In 2007, I was flipping through the latest issue of Marie Claire magazine, when I stumbled upon a striking image. It was this full color photo of several brown-skinned, pregnant women in vibrant colored saris, and it accompanied an article on what’s been sensationally called the “wombs for rent” industry: that is, the growing international market for gestational surrogates from countries like India. For infertile foreign couples from countries where assisted reproductive technologies are illegal, or simply prohibitively expensive, traveling to India has become a popular way to have “their” genetic fetuses carried to term by an Indian surrogate.
This image would prompt me to work on this troubling and complicated issue for the next several years. But at the time, the thing that really struck me was the image itself. Why were these women headless? I wondered. And what purpose was their headlessness serving?
At one level, I understood that the women’s faces had been removed from the image to preserve their anonymity, in case their extended families and communities were unaware that they were working as gestational surrogates for foreign couples (consider this image of Indian gestational surrogates covered by surgical masks, which functions in the same way. The only unmasked woman – in the middle – is the doctor). But at another level, the photo encouraged a certain kind of gaze – an exoticized voyeurism in the viewer in which we could look without the risk of anyone looking back.
Theorists from Michel Foucault to Laura Mulvey have discussed the relationship between gaze and power – the idea that we stare at people/objects that we seek to control. In 2009, women’s studies scholar Rosemarie Garland Thompson wrote a book called Staring: How We Look (check out this YouTube mini-lecture she gives on the book), in which she argues that human beings want to stare without being stared at, that we like to look at others without being implicated in our own looking. Images of headless women certainly allow for this kind of gaze.
Over the years, I began to make the connection between the image of headless surrogates and so many others I saw in the media. Consider, for instance, that Asian American book covers often have images of women’s faces which are downcast, or partially covered (say, by a fan). Or, think about the spate of dead or dead appearing young women recently gracing the covers of YA books (TRIGGER WARNING), and the aesthetic fascination with such passive images.
There is of course also a sickening trend toward using violence against women in advertising, as illustrated in this recent Adios, Barbie essay. Even in images where a woman is not being actively hurt, portraying girls and women in passive/vulnerable/violated/dead appearing poses (like these or these, NSFW, TRIGGER WARNING) ultimately contributes to a culture that fetishizes and sexualizes violence against us.
In her “Killing Us Softly” video series, Jean Kilbourne has shown, time and again, how women and girls’ bodies are used in advertising in ways that promote a culture of violence against us in real life. In the words of Marina DelVecchio in this essay on violence against women in the media:
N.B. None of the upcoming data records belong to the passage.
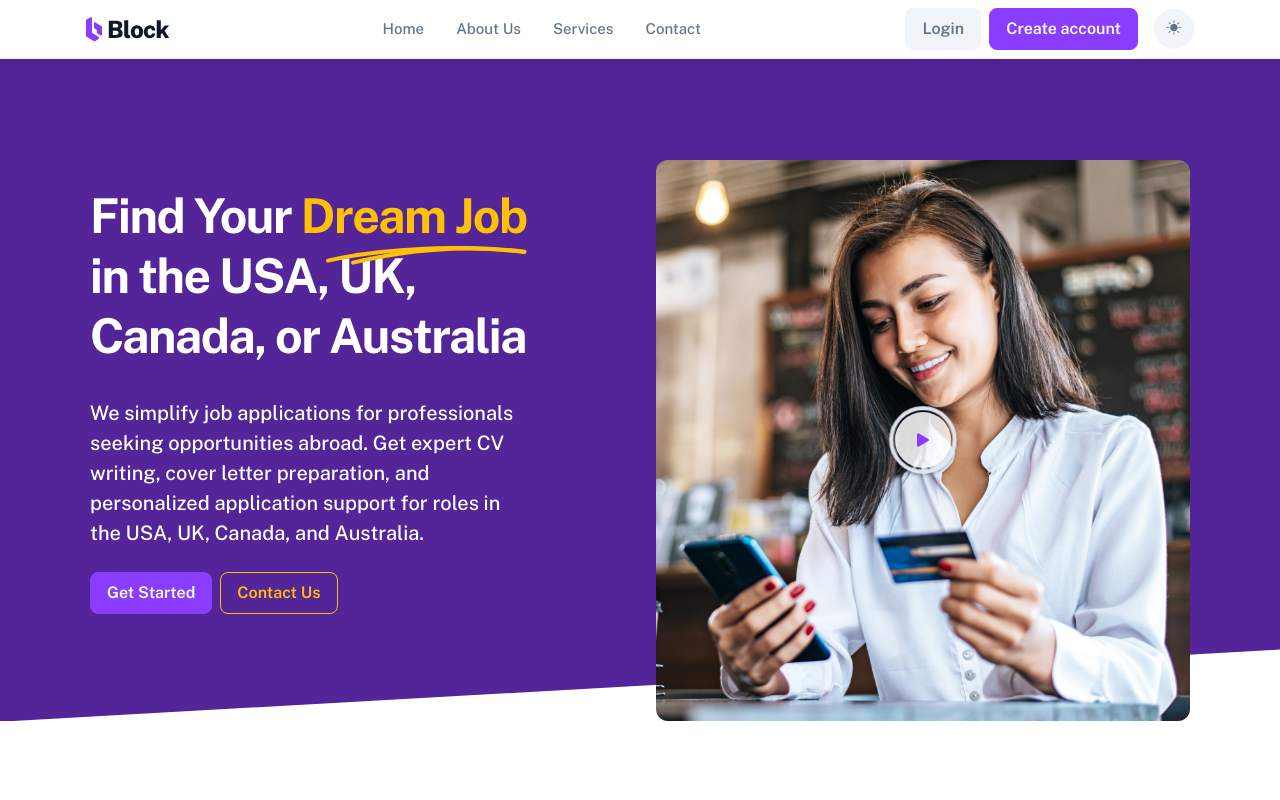
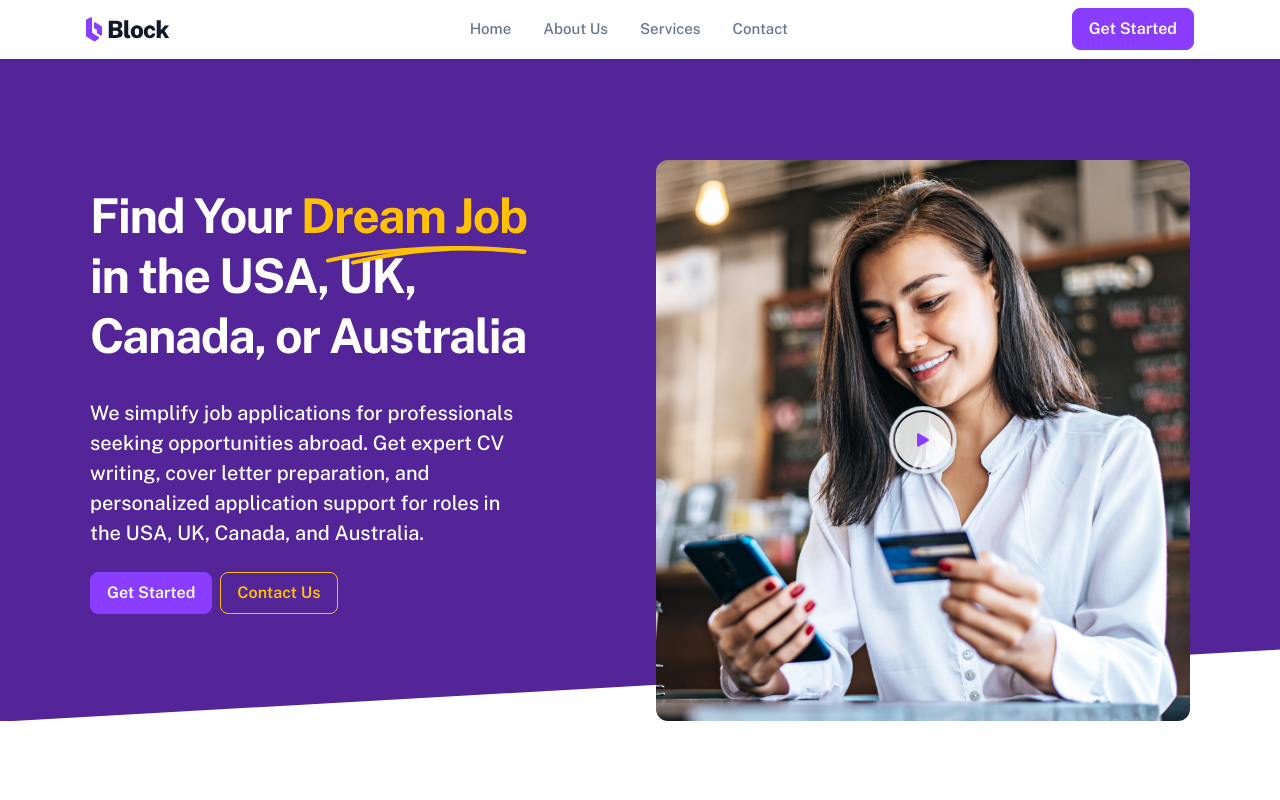
Before and after one commit to Ayomide2604/apply-bridge-frontend, a React (Vite) app: page / in a window 1280 px wide. Shown: the top 800 px of the page. Built offline with nearby package versions, Linux system fonts and the light colour scheme.

Commit message:
added avatar and dropdown menu on header for logged in state

```diff
--- a/src/components/Header.jsx
+++ b/src/components/Header.jsx
@@ -1,8 +1,10 @@
-import { useLocation } from "react-router-dom";
+import { Link, useLocation } from "react-router-dom";
 import logo from "../assets/img/logo.svg";
+import avatar from "../assets/img/avatar.jpg";
 const Header = () => {
 	const location = useLocation();
 	const hideOnRoutes = ["/login", "/signup", "/forgot-password"];
+	const user = false;
 
 	if (hideOnRoutes.includes(location.pathname)) {
 		return null;
@@ -11,9 +13,9 @@ const Header = () => {
 		<header>
 			<nav className="navbar navbar-expand-lg  transparent navbar-transparent navbar-light navbar-clone fixed navbar-stick">
 				<div className="container px-3">
-					<a className="navbar-brand" href="index.html">
+					<Link className="navbar-brand" to="index.html">
 						<img src={logo} alt="logo" />
-					</a>
+					</Link>
 					<button
 						className="navbar-toggler offcanvas-nav-btn"
 						type="button"
@@ -27,9 +29,9 @@ const Header = () => {
 						style={{ width: "20rem" }}
 					>
 						<div className="offcanvas-header">
-							<a href="index.html" className="text-inverse">
+							<Link to="index.html" className="text-inverse">
 								<img src={logo} alt="logo" />
-							</a>
+							</Link>
 							<button
 								type="button"
 								className="btn-close"
@@ -40,39 +42,84 @@ const Header = () => {
 						<div className="offcanvas-body pt-0 align-items-center">
 							<ul className="navbar-nav mx-auto align-items-lg-center">
 								<li className="nav-item ">
-									<a className="nav-link " href="#" role="button">
+									<Link className="nav-link " to="/" role="button">
 										Home
-									</a>
+									</Link>
 								</li>
 								<li className="nav-item ">
-									<a className="nav-link" href="#" role="button">
+									<Link className="nav-link" to="#" role="button">
 										About Us
-									</a>
+									</Link>
 								</li>
 								<li className="nav-item">
-									<a className="nav-link " href="#" role="button">
+									<Link className="nav-link " to="#" role="button">
 										Services
-									</a>
+									</Link>
 								</li>
 								<li className="nav-item ">
-									<a className="nav-link " href="#" role="button">
+									<Link className="nav-link " to="#" role="button">
 										Contact
-									</a>
+									</Link>
 								</li>
 							</ul>
 
-							<div className="mt-3 mt-lg-0 d-flex align-items-center">
-								<a href="/login" className="btn btn-light mx-2">
-									Login
-								</a>
-								<a href="/signup" className="btn btn-primary">
-									Create account
-								</a>
+							<div className="mt-3 mt-lg-0 d-flex align-items-center nav-item dropdown">
+								{user ? (
+									<>
+										<span
+											className="nav-link dropdown-toggle d-flex align-items-center"
+											role="button"
+											data-bs-toggle="dropdown"
+											aria-expanded="false"
+										>
+											<img
+												src={avatar}
+												alt="profile"
+												className="img-fluid rounded-circle ms-3 py-2"
+												style={{ maxWidth: 40 }}
+											/>
+										</span>
+										<ul className="dropdown-menu mt-2 shadow rounded-3 border-0 p-2">
+											<li className="mb-1">
+												<Link
+													className="dropdown-item d-flex align-items-center gap-2 py-2 rounded-2 fw-semibold text-primary"
+													to="/dashboard"
+												>
+													<i className="bi bi-grid fs-5" />
+													Dashboard
+												</Link>
+											</li>
+											<li className="mb-1">
+												<Link
+													className="dropdown-item d-flex align-items-center gap-2 py-2 rounded-2 fw-semibold"
+													to="/profile"
+												>
+													<i className="bi bi-person fs-5" />
+													Profile
+												</Link>
+											</li>
+
+											<li>
+												<Link
+													className="dropdown-item d-flex align-items-center gap-2 py-2 rounded-2 fw-semibold text-danger"
+													to="#"
+												>
+													<i className="bi bi-power fs-5" />
+													Logout
+												</Link>
+											</li>
+										</ul>
+									</>
+								) : (
+									<Link to="/signup" className="btn btn-primary">
+										Get Started
+									</Link>
+								)}
 							</div>
 
 							{/* theme toggle  */}
 
-							<div className="text-lg-end d-flex align-items-center justify-content-lg-end ms-3">
+							{/* <div className="text-lg-end d-flex align-items-center justify-content-lg-end ms-3">
 								<div className="dropdown">
 									<button
 										className="btn btn-light btn-icon rounded-circle d-flex align-items-center"
@@ -127,7 +174,7 @@ const Header = () => {
 										</li>
 									</ul>
 								</div>
-							</div>
+							</div> */}
 						</div>
 					</div>
 				</div>
```
Also changed, not shown: src/assets/img/avatar.jpg (added).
If a woman is looked upon as an object, without feelings, life, soul, or thoughts, then it is easy to ingest images of her that defy her humanity. She is not a woman — a living creature with human attributes. She is merely a body, a vacant, empty, vessel intended to contain the needs of others — preferably men — and her body, which is the most desired aspect of her existence, perfect, lithe, smooth and hair-free, is open for interpretation and domination.
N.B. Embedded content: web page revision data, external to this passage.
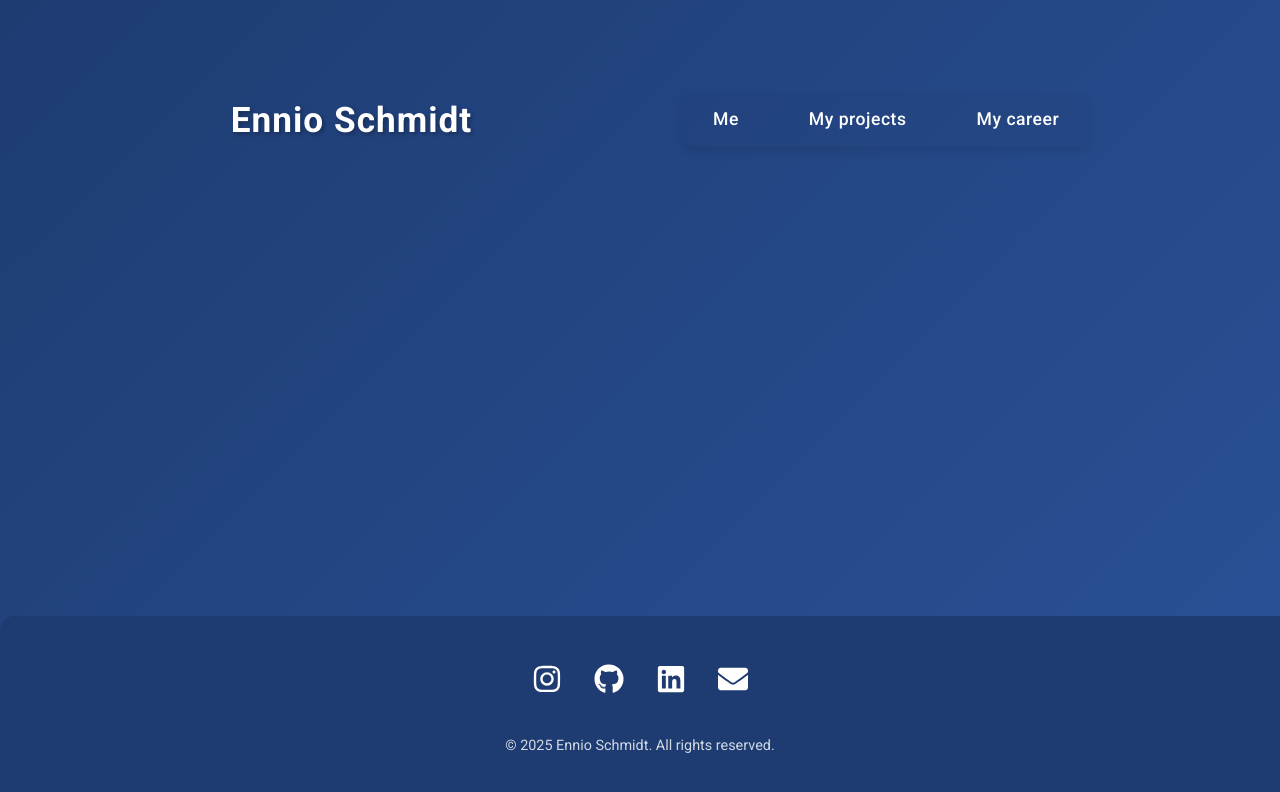
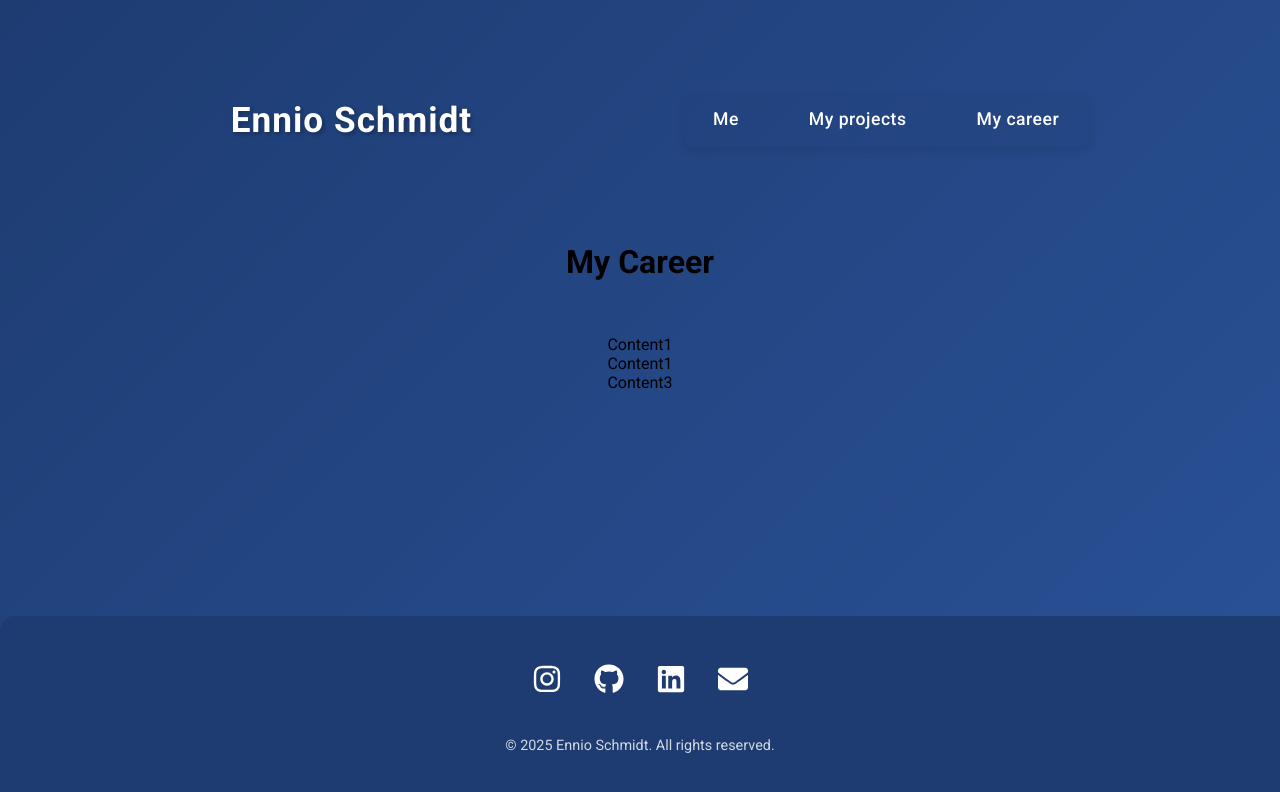
Before and after one commit to schmenniooo/PersonalWebsite, a React (Vite) app: page / in a window 1280 px wide. Shown: the top 792 px of the page. Built offline with nearby package versions, Linux system fonts and the light colour scheme.

Commit message:
Add career section with initial content and styles
Introduced a new "My Career" section with basic content and styling. Integrated career-specific styles into the main stylesheets and updated the JSX to render a structured career layout.

```diff
--- a/src/Main/main.jsx
+++ b/src/Main/main.jsx
@@ -5,6 +5,7 @@ import App from './App.jsx'
 import '../../index.css'
 import '../header/header.css'
 import '../defaultMainContainer/defaultMainContainer.css'
+import '../career/career.css'
 import '../footer/footer.css'
 
 createRoot(document.getElementById('root')).render(
--- a/src/career/career.css
+++ b/src/career/career.css
@@ -0,0 +1,24 @@
+
+.careerContainer {
+
+    display: flex;
+    flex-direction: column;
+    align-items: center;
+    justify-content: center;
+    gap: 2rem;
+    padding: 2rem 0;
+    width: 100%;
+}
+
+.careerItemContainer {
+
+    list-style-type: none;
+    gap: 50px;
+    padding: 0;
+    margin: 0;
+}
+
+.careerItem {
+
+
+}
--- a/src/career/career.jsx
+++ b/src/career/career.jsx
@@ -1,9 +1,23 @@
 
-function careerContent(){
+import yamlReader from '../datasource/yamlReader.js'
+
+function careerContent() {
+
+    const careerContent = [
+        ["Test1", "Content1"],
+        ["Test1", "Content1"],
+        ["Test3", "Content3"]
+    ];
 
     return (
-
-        <div></div>
+        <div className="careerContainer">
+            <h1>My Career</h1>
+            <ul className="careerItemContainer">
+                {careerContent.map(([text, content]) => (
+                    <li className="careerItem" key={text}>{content}</li>
+                ))}
+            </ul>
+        </div>
     )
 }
 
```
Whether dead, the obvious victim of violence, or simply downcast and passive, images of women who can’t stare back are part and parcel of a broader culture where women are expected to be objects rather than subjects, to be acted upon rather than act, to be dehumanized rather than fully functioning agents in charge of our own destinies. Whether of surrogate mothers, models, or fictional characters, such images help all women to be culturally imagined as, in DelVecchio’s words, “merely … bod(ies)… vacant, empty, vessel(s) intended to contain the needs of others.”
How much more powerful might be images of girls and women that stare right out into the camera, meeting the gaze of the viewer head-on and equal. Or even better, images in which women represent ourselves for ourselves. Not vessels, not vacant, but full-fledged, varied, vibrant, and powerful human beings.